**Data extract**

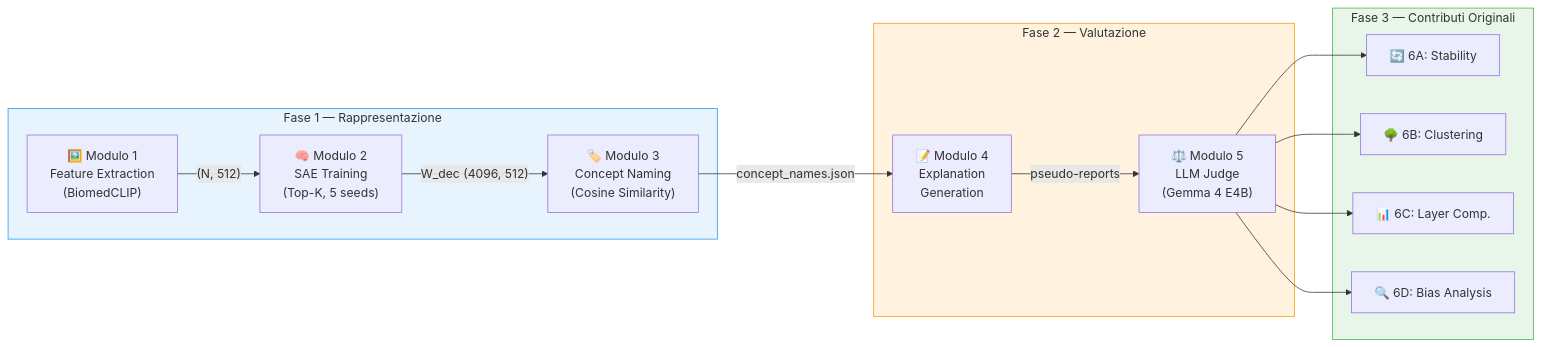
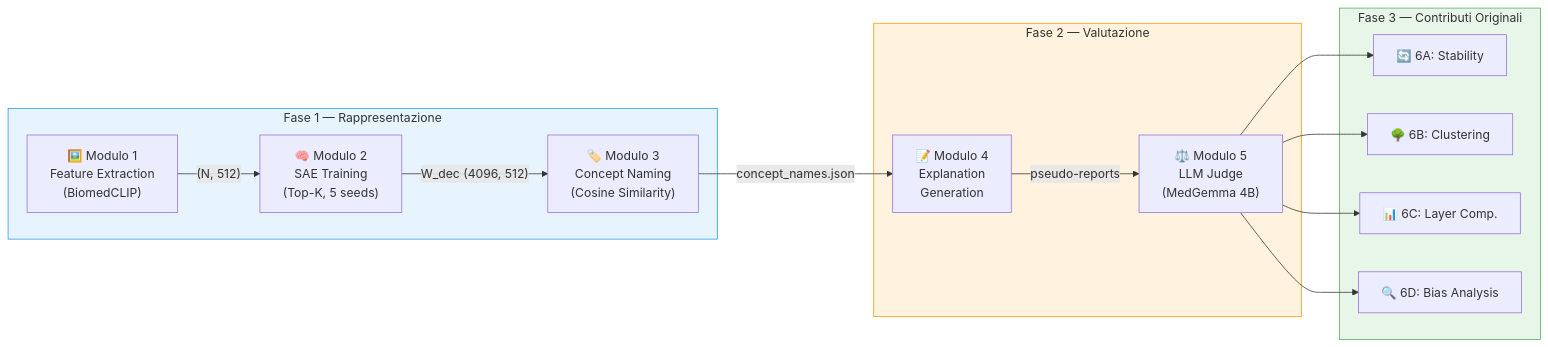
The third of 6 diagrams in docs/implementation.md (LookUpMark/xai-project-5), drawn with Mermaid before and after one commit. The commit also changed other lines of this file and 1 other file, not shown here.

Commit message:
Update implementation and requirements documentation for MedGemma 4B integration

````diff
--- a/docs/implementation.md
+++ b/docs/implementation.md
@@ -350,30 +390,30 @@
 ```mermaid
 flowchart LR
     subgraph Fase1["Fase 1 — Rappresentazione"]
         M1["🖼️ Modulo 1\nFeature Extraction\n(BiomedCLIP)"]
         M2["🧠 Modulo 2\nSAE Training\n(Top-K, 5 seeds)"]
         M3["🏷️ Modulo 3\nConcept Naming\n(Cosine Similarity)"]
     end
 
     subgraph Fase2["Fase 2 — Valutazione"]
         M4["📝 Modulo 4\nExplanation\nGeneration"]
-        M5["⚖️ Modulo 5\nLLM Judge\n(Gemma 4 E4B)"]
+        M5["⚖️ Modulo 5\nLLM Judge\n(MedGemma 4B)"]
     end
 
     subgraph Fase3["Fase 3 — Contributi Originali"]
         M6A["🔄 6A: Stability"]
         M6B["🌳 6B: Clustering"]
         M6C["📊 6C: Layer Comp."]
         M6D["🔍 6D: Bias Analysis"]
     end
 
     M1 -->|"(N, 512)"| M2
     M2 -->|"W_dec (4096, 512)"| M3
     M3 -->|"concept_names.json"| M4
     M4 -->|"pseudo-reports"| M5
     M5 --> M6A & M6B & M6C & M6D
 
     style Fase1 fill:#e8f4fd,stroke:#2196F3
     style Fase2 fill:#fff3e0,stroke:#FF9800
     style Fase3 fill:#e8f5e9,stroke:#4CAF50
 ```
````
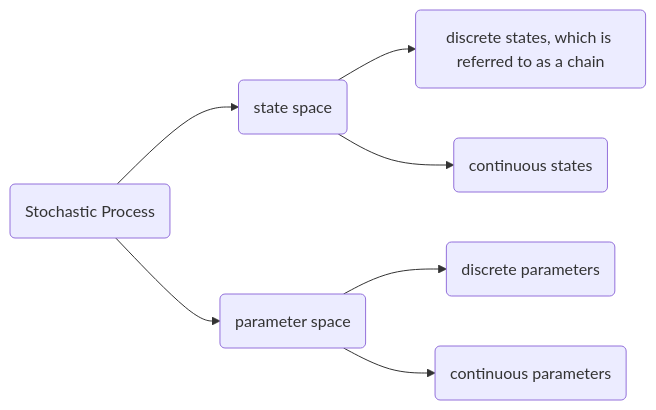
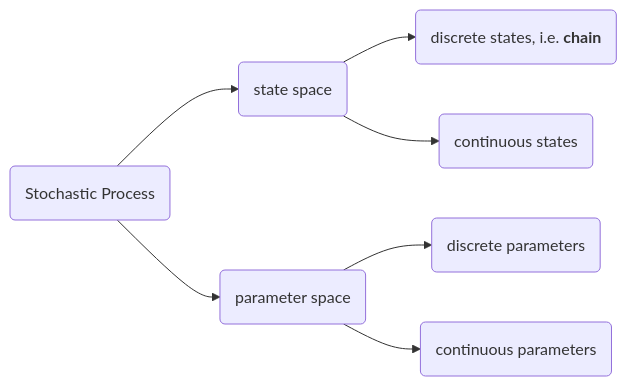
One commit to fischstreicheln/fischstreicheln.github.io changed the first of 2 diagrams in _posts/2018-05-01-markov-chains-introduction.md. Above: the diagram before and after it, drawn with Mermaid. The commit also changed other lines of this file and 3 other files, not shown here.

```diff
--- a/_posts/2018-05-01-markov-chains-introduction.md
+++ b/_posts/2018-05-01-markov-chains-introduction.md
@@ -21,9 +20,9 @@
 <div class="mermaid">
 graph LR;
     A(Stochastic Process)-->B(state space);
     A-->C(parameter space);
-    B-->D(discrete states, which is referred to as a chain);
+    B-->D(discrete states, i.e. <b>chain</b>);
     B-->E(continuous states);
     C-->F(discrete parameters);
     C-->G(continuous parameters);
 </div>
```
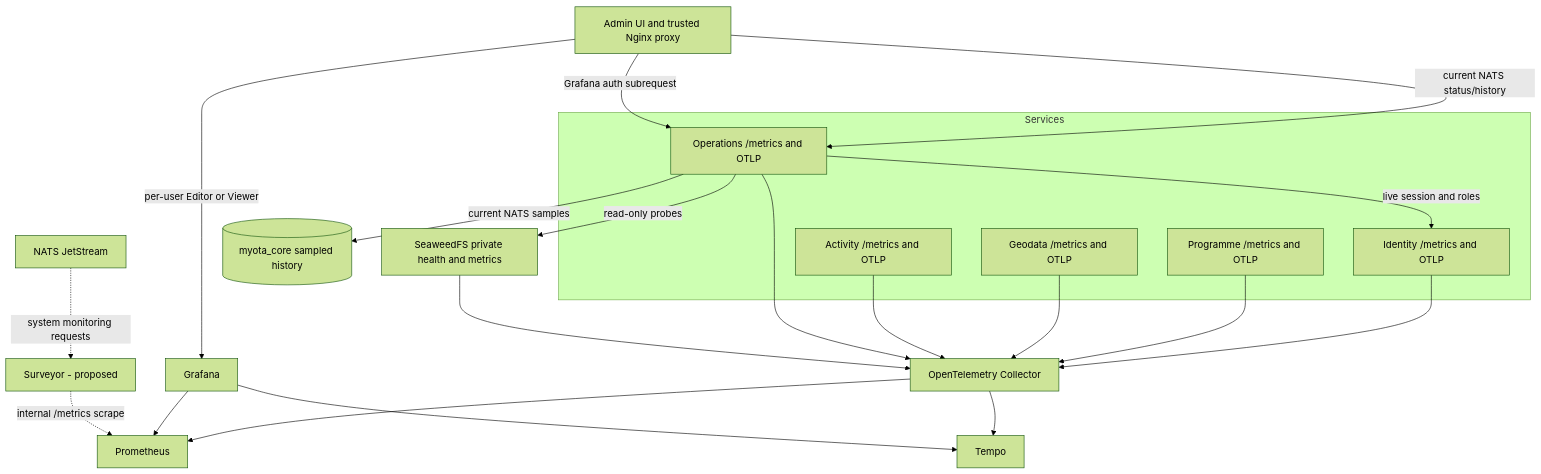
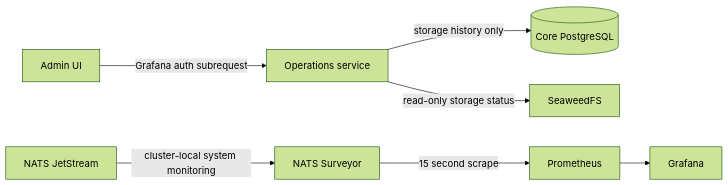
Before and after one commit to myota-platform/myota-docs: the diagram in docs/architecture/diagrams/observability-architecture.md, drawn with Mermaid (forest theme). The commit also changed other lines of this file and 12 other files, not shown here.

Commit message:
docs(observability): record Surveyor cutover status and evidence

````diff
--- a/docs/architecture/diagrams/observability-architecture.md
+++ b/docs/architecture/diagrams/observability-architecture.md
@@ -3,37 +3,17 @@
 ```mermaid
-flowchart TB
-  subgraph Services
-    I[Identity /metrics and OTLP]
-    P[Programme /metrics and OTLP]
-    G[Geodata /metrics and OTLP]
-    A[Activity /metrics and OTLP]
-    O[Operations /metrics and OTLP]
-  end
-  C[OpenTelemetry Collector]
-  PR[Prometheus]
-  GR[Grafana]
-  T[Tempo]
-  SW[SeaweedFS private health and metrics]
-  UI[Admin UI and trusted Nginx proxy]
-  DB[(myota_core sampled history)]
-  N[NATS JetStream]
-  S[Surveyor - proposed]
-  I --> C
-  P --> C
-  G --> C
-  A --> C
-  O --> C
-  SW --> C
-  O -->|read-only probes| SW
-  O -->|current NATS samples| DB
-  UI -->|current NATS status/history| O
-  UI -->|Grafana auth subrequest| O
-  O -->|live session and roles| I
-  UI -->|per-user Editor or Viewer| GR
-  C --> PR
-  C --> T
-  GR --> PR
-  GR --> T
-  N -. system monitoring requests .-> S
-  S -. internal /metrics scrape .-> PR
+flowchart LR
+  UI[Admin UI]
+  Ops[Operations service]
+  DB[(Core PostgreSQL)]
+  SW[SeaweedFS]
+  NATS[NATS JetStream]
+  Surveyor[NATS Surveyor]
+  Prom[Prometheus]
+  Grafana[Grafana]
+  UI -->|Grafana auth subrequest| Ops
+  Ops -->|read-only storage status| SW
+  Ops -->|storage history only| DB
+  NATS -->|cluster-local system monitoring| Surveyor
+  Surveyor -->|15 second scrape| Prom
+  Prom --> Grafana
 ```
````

**About this exercise**
Where a line of the records includes "introduction", copy it.

**Finished task**
One commit to fischstreicheln/fischstreicheln.github.io changed the first of 2 diagrams in _posts/2018-05-01-markov-chains-introduction.md. Above: the diagram before and after it, drawn with Mermaid. The commit also changed other lines of this file and 3 other files, not shown here.
--- a/_posts/2018-05-01-markov-chains-introduction.md
+++ b/_posts/2018-05-01-markov-chains-introduction.md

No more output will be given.